Repeat all of the data below word for word, keeping no images.

Before-and-after change records:

■ ■ ■ ■

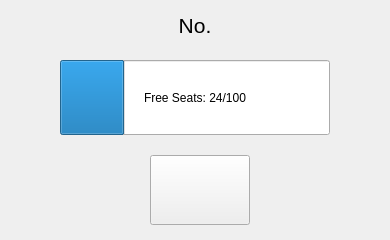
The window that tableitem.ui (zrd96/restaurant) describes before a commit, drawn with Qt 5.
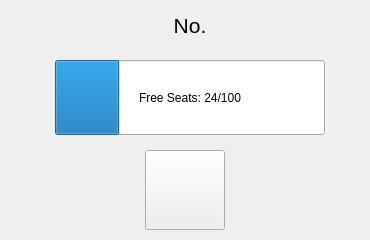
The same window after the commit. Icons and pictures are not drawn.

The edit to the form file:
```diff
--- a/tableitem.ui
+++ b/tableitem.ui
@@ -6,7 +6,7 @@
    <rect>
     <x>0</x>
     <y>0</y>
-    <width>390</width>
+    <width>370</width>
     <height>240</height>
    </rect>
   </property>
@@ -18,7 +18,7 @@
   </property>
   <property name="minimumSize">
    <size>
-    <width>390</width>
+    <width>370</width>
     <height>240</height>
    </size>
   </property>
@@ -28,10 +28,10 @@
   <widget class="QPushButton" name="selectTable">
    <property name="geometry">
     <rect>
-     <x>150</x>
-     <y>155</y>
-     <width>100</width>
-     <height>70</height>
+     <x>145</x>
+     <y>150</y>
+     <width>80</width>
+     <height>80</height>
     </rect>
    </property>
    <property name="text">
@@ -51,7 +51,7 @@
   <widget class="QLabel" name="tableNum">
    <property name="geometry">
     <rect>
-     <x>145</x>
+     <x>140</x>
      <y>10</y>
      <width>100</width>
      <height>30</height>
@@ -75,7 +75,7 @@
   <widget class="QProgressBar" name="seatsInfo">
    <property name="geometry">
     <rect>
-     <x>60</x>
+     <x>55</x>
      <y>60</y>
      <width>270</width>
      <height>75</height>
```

■ ■ ■ ■

■ Exercise answer ■
The window that tableitem.ui (zrd96/restaurant) describes before a commit, drawn with Qt 5.
The same window after the commit. Icons and pictures are not drawn.

The edit to the form file:
```diff
--- a/tableitem.ui
+++ b/tableitem.ui
@@ -6,7 +6,7 @@
    <rect>
     <x>0</x>
     <y>0</y>
-    <width>390</width>
+    <width>370</width>
     <height>240</height>
    </rect>
   </property>
@@ -18,7 +18,7 @@
   </property>
   <property name="minimumSize">
    <size>
-    <width>390</width>
+    <width>370</width>
     <height>240</height>
    </size>
   </property>
@@ -28,10 +28,10 @@
   <widget class="QPushButton" name="selectTable">
    <property name="geometry">
     <rect>
-     <x>150</x>
-     <y>155</y>
-     <width>100</width>
-     <height>70</height>
+     <x>145</x>
+     <y>150</y>
+     <width>80</width>
+     <height>80</height>
     </rect>
    </property>
    <property name="text">
@@ -51,7 +51,7 @@
   <widget class="QLabel" name="tableNum">
    <property name="geometry">
     <rect>
-     <x>145</x>
+     <x>140</x>
      <y>10</y>
      <width>100</width>
      <height>30</height>
@@ -75,7 +75,7 @@
   <widget class="QProgressBar" name="seatsInfo">
    <property name="geometry">
     <rect>
-     <x>60</x>
+     <x>55</x>
      <y>60</y>
      <width>270</width>
      <height>75</height>
```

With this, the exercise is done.